▸ YOUR GOAL: Your answer must be every line of the data below that holds the string "docs", copied exactly.

▸ Version difference data:
○ ○ ○

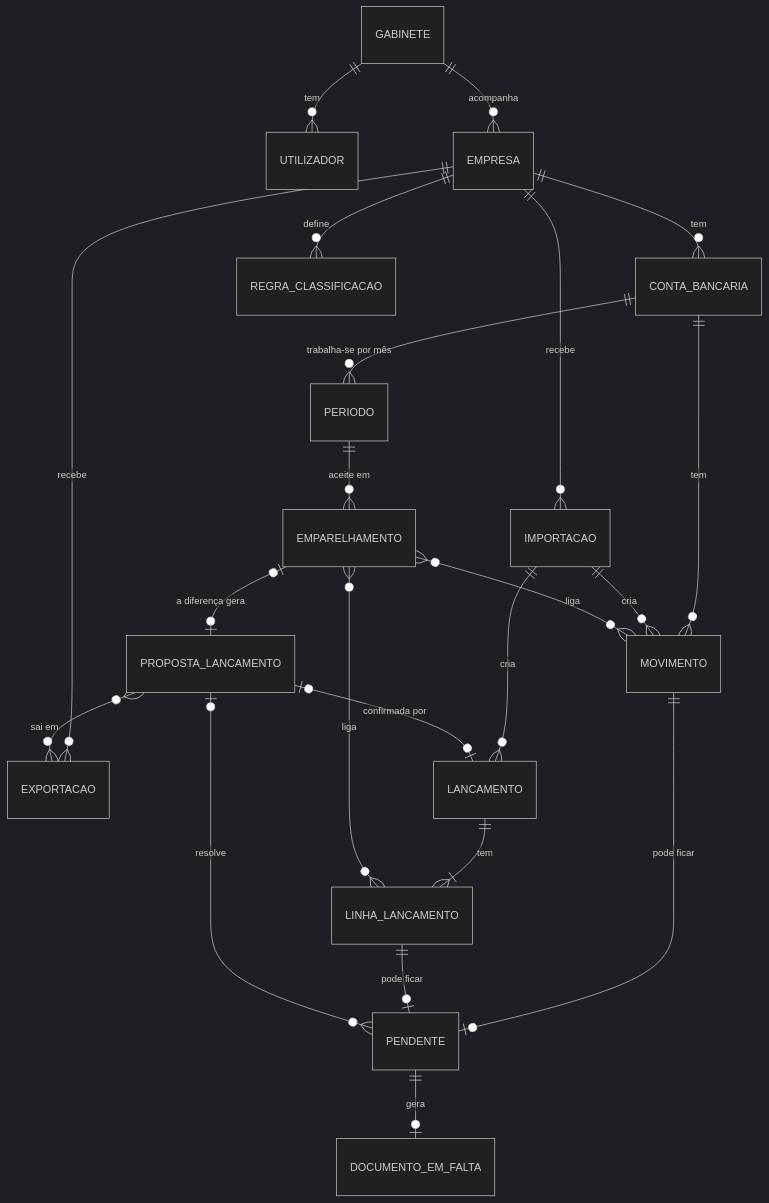
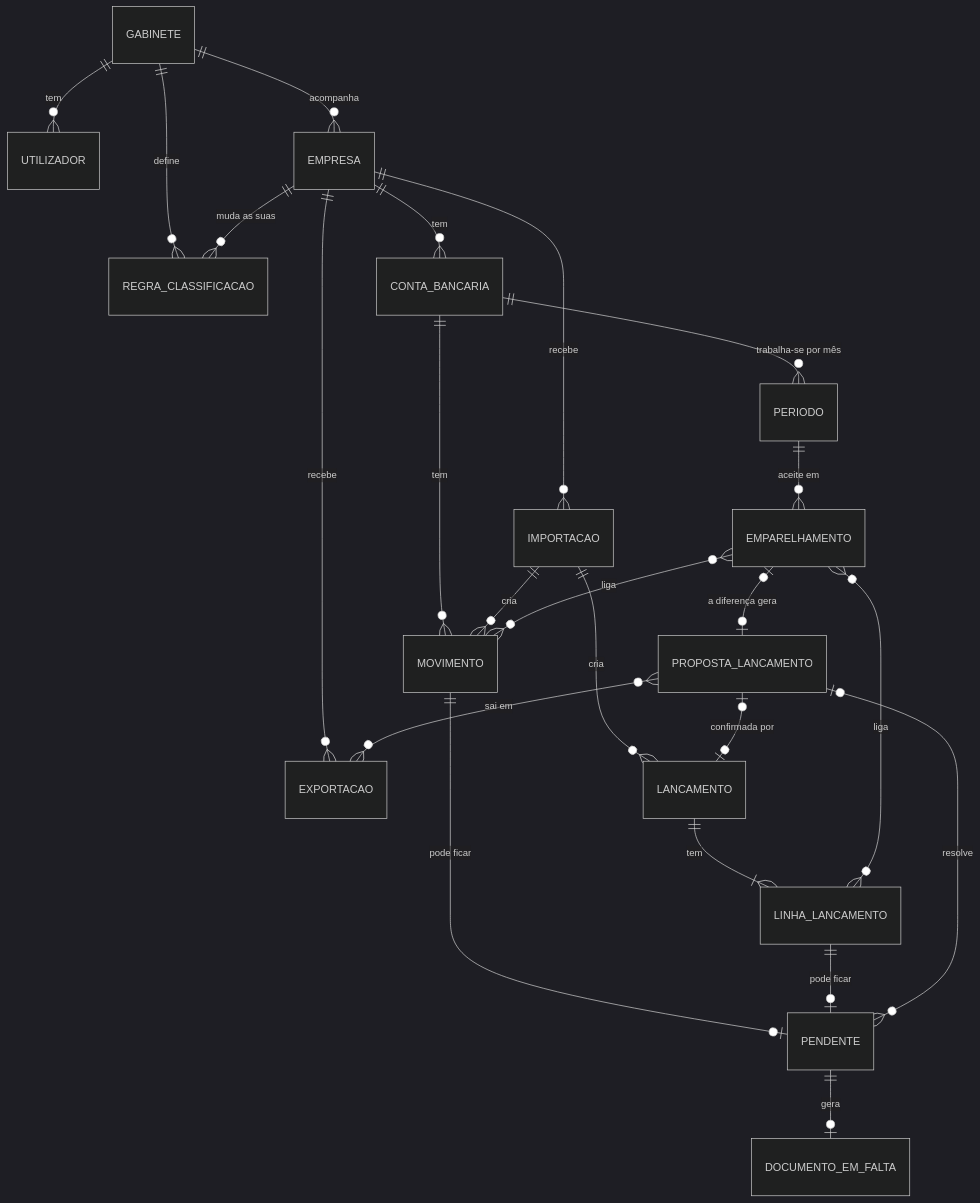
One commit to RafaelFerraz2002/bate-certo changed the second of 2 diagrams in docs/modelo-dominio.md. Above: the diagram before and after it, drawn with Mermaid (dark theme). The commit also changed other lines of this file, not shown here.

First line of the commit message:
docs: modelo de domínio com as decisões da sessão no gabinete

````diff
--- a/docs/modelo-dominio.md
+++ b/docs/modelo-dominio.md
@@ -47,24 +65,25 @@
 ```mermaid
 erDiagram
   GABINETE ||--o{ UTILIZADOR : tem
   GABINETE ||--o{ EMPRESA : acompanha
+  GABINETE ||--o{ REGRA_CLASSIFICACAO : define
   EMPRESA ||--o{ CONTA_BANCARIA : tem
-  EMPRESA ||--o{ REGRA_CLASSIFICACAO : define
+  EMPRESA ||--o{ REGRA_CLASSIFICACAO : "muda as suas"
   EMPRESA ||--o{ IMPORTACAO : recebe
   EMPRESA ||--o{ EXPORTACAO : recebe
   CONTA_BANCARIA ||--o{ PERIODO : "trabalha-se por mês"
   CONTA_BANCARIA ||--o{ MOVIMENTO : tem
   IMPORTACAO ||--o{ MOVIMENTO : cria
   IMPORTACAO ||--o{ LANCAMENTO : cria
   LANCAMENTO ||--|{ LINHA_LANCAMENTO : tem
   PERIODO ||--o{ EMPARELHAMENTO : "aceite em"
   EMPARELHAMENTO }o--o{ MOVIMENTO : liga
   EMPARELHAMENTO }o--o{ LINHA_LANCAMENTO : liga
   EMPARELHAMENTO |o--o| PROPOSTA_LANCAMENTO : "a diferença gera"
   MOVIMENTO ||--o| PENDENTE : "pode ficar"
   LINHA_LANCAMENTO ||--o| PENDENTE : "pode ficar"
   PROPOSTA_LANCAMENTO |o--o{ PENDENTE : resolve
   PENDENTE ||--o| DOCUMENTO_EM_FALTA : gera
   PROPOSTA_LANCAMENTO }o--o{ EXPORTACAO : "sai em"
   PROPOSTA_LANCAMENTO |o--o| LANCAMENTO : "confirmada por"
 ```
````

○ ○ ○

▸ FINISHED EXERCISE:
One commit to RafaelFerraz2002/bate-certo changed the second of 2 diagrams in docs/modelo-dominio.md. Above: the diagram before and after it, drawn with Mermaid (dark theme). The commit also changed other lines of this file, not shown here.
docs: modelo de domínio com as decisões da sessão no gabinete
--- a/docs/modelo-dominio.md
+++ b/docs/modelo-dominio.md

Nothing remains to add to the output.